Based on the consistency and size of effect sizes identified by the meta-analyses, it would immediately appear reasonable to conclude either that, in generality, programs work or that programs of various types work . However, this meta-review supports concerns that populations, programs, and analyses of these programs are inconsistently and poorly described [44, 45]. For example, studies were poorly described in terms of populations and treatments with only one-fifth of reviews defining programs comprehensively in terms of approach, personnel, setting, and content. Even with the use of operationalised definitions to guide study selection in reviews, findings from interventions with very diverse characteristics and populations were pooled and, though mentioned in reviews, the implications of trial quality or statistical, clinical or methodological heterogeneity were seldom actually taken into account in analyses. No progress over time was evident in quality of reporting. Hence, reviews continue to focus on the results of study pooling over issues related to program complexity and heterogeneity.

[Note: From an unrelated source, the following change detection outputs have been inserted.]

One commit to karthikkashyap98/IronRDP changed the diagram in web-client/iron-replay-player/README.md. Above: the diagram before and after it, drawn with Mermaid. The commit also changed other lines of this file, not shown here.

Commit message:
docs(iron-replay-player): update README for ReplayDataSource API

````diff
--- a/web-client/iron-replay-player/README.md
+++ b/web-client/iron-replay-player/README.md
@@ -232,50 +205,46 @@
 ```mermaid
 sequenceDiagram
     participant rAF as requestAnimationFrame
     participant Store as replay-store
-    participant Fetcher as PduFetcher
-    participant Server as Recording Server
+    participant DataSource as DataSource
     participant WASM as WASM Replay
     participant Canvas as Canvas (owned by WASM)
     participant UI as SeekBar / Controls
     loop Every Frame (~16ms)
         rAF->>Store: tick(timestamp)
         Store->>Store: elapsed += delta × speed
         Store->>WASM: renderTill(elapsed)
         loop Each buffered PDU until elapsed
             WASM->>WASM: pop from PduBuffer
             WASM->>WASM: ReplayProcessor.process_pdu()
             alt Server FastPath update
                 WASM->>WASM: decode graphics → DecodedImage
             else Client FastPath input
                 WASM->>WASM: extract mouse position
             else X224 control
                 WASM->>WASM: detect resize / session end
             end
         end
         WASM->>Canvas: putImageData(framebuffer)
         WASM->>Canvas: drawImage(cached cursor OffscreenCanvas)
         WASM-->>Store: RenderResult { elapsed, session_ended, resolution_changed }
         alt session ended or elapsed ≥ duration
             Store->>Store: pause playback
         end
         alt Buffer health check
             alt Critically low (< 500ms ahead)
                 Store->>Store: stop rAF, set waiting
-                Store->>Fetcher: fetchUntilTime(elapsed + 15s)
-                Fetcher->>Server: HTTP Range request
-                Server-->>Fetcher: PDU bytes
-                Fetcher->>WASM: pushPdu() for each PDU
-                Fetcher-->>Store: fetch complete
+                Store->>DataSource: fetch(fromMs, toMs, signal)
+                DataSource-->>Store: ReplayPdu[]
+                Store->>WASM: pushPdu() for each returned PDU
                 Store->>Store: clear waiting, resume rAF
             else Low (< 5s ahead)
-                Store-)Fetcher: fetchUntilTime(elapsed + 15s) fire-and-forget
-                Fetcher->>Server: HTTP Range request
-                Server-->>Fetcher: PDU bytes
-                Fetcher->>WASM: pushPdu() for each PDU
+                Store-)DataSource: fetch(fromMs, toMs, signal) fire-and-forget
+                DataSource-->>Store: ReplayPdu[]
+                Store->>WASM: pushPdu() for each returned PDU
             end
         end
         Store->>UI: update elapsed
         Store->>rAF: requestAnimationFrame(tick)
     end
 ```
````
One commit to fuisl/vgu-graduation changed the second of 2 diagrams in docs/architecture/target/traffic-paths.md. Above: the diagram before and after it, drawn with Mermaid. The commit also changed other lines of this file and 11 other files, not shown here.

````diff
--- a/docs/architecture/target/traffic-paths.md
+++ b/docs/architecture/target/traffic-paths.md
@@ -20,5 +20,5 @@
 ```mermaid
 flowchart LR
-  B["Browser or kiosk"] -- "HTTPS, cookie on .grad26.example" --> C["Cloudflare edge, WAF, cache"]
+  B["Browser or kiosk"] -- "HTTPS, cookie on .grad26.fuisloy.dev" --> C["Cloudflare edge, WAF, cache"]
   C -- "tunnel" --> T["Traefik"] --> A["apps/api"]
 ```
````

Why might program complexity and heterogeneity be comparatively neglected in comparison to the findings of reviews? Firstly, this emphasis is understandable due to limitations in methodology. Complex interventions are often poorly described in published manuscripts  and it is well known that HF disease management programs are complex and diverse [43, 45, 47]. Current statistical and methodological techniques to describe and analyse such interventions in systematic review remain rudimentary . Current meta-analyses also predate the existence of a taxonomy to classify HF disease management programs  and more extensive CONSORT reporting requirements for non-pharmacological trials .
Secondly, scientific findings that are more positive are more likely to be published in higher impact journals and cited more often in guidelines [50, 51]. This reduces incentives to qualify results to take account of 'messy' issues related to program diversity and heterogeneity and fosters a disproportionate emphasis on positive findings without qualification  or recognition of how elements of context may moderate intervention effects . This tendency may be combined with a wider perceived political need to champion multi-disciplinary health services interventions to attain greater recognition and usage of such interventions in healthcare systems seen to favour pharmacological interventions and biomedicine .
However, paradoxically, ignoring complexity and heterogeneity may actually reduce knowledge translation. This follows because uptake is likely to be reduced by unclear descriptions of what programs and comparison groups consist of, lack of clarity over likely benefits in important patient groups (for example: the effects of both age and sex on program outcomes are not known), and lack of specificity in findings regarding key program characteristics [16, 53].
In future reviews, programs should be described comprehensively using systematic classification methods . More sophisticated taxonomies are needed to fully capture the deeper characteristics of programs . These should be used in future reviews to describe programs comprehensively and the effects of clinical, methodological, and statistical heterogeneity - as per PRISMA guidelines - must be formally taken into account in methods and conclusions . Future trials should report key elements of populations, interventions, comparison group, and outcomes in accordance with the modified CONSORT statement for non-pharmacological trials . These factors should be incorporated and reported comprehensively in meta-analyses. Findings from meta-analyses should be evaluated prior to application to practice and policy with review quality being assessed using valid quality criteria .
In terms of limitations, as with any review, this meta-review was constrained by the quality of reporting of the component studies. The data presented here are descriptive because it was inappropriate to synthesise outcomes to generate pooled effect sizes due to the wide diversity of programs subsumed in the reviews and the lack of comprehensive reporting in the reviews of intervention, comparator groups, and population characteristics [55, 56]. As pivotal elements of programs, reporting of these components has to be clear and comprehensive if synthesis is to be undertaken.